In Notice 2010-59, the Internal Revenue Service (the “IRS”) provides guidance on the treatment of over-the-counter-drugs under Section 9003 of the Patient Protection and Affordable Care Act (the “Affordable Care Act”), enacted March 23, 2010. Section 9003, and the rules described below, generally apply for medicines and drugs purchased after 2010.
According to the Notice, Section 106 of the Internal Revenue Code (the “Code”) provides that the gross income of an employee does not include employer-provided coverage under an accident or health plan. Section 105(b) of the Code generally provides that the gross income of an employee does not include amounts paid as reimbursements for medical care under an employer- provided accident or health plan. Section 106(f) was added to the Code by Section 9003 of the Affordable Care Act. Under Section 106(f), for purposes of Sections106 and 105 of the Code, expenses incurred by an employee for medicines or drugs may be paid or reimbursed tax-free by an employer-provided plan, only if the medicine or drug (1) requires a prescription, (2) is available without a prescription (an over-the-counter medicine or drug) and the individual obtains a prescription, or (3) is insulin. The foregoing applies to payments or reimbursements made by a health flexible spending account (an “FSA”) or an employer-sponsored health reimbursement arrangement (an “HRA”).
The Notice further says that Section 9003 of the Affordable Care Act also amends Section 223(d)(2)(A) of the Code, with respect to health savings accounts “(HSAs”). Under revised Section 223(d)(2)(A), a distribution from an HSA for a medicine or drug is a tax-free qualified medical expense only if the medicine or drug meets (1), (2) or (3) above. If amounts are distributed from an HSA for any medicine or drug which does not satisfy one of these requirements, the amounts will be treated as a distribution for nonqualified medical expenses, and will therefore be includable in gross income and generally subject to a 20% additional tax. The new rules do not affect HSA distributions for medicines or drugs made before 2011, or distributions made after 2010 for medicines or drugs purchased before 2011.
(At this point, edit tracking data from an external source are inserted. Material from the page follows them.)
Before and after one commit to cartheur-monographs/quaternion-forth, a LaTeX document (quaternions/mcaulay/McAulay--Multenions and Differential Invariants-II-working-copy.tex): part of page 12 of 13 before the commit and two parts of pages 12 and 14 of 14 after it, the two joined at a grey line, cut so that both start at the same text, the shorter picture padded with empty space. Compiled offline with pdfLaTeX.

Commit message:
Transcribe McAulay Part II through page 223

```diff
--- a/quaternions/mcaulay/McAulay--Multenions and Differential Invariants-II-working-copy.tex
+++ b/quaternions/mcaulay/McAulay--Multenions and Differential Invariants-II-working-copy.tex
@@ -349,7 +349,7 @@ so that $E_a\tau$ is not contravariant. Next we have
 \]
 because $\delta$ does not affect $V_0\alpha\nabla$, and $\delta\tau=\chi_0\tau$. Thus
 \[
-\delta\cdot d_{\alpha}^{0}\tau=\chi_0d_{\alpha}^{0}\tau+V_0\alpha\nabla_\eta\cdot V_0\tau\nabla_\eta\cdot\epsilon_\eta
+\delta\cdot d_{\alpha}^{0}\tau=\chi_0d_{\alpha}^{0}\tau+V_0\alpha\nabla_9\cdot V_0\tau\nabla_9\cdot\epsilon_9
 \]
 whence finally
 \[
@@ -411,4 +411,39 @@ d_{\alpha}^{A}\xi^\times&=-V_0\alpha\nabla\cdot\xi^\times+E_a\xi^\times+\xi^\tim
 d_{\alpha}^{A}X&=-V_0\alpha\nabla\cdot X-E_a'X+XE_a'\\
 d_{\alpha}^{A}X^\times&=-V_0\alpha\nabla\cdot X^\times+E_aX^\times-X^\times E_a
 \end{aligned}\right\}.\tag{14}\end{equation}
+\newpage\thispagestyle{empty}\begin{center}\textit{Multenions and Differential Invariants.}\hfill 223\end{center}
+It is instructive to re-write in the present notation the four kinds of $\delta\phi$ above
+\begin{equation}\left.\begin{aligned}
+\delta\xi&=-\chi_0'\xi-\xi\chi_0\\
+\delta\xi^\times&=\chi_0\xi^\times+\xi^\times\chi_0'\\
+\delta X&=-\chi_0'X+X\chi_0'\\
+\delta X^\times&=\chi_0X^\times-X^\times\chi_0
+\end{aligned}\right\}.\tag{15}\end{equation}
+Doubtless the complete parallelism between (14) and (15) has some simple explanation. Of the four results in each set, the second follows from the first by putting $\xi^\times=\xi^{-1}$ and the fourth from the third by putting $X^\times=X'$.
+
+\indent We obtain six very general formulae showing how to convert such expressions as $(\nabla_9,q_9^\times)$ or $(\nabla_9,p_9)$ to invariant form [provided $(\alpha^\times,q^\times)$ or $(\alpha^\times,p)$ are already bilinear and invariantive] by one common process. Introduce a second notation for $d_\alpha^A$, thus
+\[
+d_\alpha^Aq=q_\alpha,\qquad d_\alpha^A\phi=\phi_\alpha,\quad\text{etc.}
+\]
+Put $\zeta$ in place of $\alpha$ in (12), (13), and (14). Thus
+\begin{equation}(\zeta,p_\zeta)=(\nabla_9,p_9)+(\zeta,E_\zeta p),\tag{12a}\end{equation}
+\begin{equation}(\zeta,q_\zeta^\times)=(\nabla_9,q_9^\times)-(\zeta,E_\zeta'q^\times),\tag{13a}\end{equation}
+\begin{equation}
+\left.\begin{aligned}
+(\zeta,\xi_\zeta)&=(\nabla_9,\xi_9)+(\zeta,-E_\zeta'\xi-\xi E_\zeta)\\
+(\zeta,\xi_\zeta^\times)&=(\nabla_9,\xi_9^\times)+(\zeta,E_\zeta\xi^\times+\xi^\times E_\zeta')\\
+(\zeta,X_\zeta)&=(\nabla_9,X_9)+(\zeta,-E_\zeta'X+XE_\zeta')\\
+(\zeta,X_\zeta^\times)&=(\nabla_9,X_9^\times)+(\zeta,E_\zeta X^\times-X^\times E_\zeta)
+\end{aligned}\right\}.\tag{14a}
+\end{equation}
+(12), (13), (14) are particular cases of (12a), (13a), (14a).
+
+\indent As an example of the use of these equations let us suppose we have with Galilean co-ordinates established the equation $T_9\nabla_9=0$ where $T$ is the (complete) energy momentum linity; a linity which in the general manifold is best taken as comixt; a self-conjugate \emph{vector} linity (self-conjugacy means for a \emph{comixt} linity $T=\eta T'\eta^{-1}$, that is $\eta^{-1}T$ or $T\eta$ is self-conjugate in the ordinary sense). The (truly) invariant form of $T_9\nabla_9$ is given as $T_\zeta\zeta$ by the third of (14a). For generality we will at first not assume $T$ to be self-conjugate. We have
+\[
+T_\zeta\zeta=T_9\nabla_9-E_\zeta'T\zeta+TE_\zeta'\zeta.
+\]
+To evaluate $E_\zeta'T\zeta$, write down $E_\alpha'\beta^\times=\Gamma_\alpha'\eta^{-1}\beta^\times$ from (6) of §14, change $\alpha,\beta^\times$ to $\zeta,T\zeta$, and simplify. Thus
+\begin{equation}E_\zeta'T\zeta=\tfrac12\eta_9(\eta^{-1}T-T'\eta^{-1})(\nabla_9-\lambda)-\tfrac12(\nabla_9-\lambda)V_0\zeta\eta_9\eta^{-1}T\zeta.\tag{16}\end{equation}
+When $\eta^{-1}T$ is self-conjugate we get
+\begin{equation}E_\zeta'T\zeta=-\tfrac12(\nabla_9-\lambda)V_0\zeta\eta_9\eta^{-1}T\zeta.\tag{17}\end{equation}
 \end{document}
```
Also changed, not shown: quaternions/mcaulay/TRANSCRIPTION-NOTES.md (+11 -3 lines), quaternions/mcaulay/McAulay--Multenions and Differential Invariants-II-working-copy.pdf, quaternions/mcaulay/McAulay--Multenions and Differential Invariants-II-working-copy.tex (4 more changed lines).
For these purposes, a “prescription ” is a written or electronic order for a medicine or drug that meets the legal requirements of a prescription in the state in which the medicine or drug is purchased, and which is issued by an individual who is legally authorized to issue a prescription in that state. The foregoing rules do not apply to items that are not medicines or drugs, such as equipment (e.g., crutches), supplies (e.g., bandages), and diagnostic devices (e.g., blood sugar test kits). Such items may qualify as medical care if the requirements of Section 213(d)(1) of the Code are met. The Notice contains some special rules for using FSA and HRA debit cards to purchase over-the-counter medicines and drugs. Cafeteria plans may need to be amended to conform to the new over-the-counter drug requirements. Pursuant to Prop. Treas. Reg. § 1.125-1(c), cafeteria plan amendments may be effective only prospectively. However, under the Notice, an amendment to conform a cafeteria plan to the requirements included in the Notice, which is adopted no later than June 30, 2011, may be made effective retroactively for medicine or drug purchases made after 2010.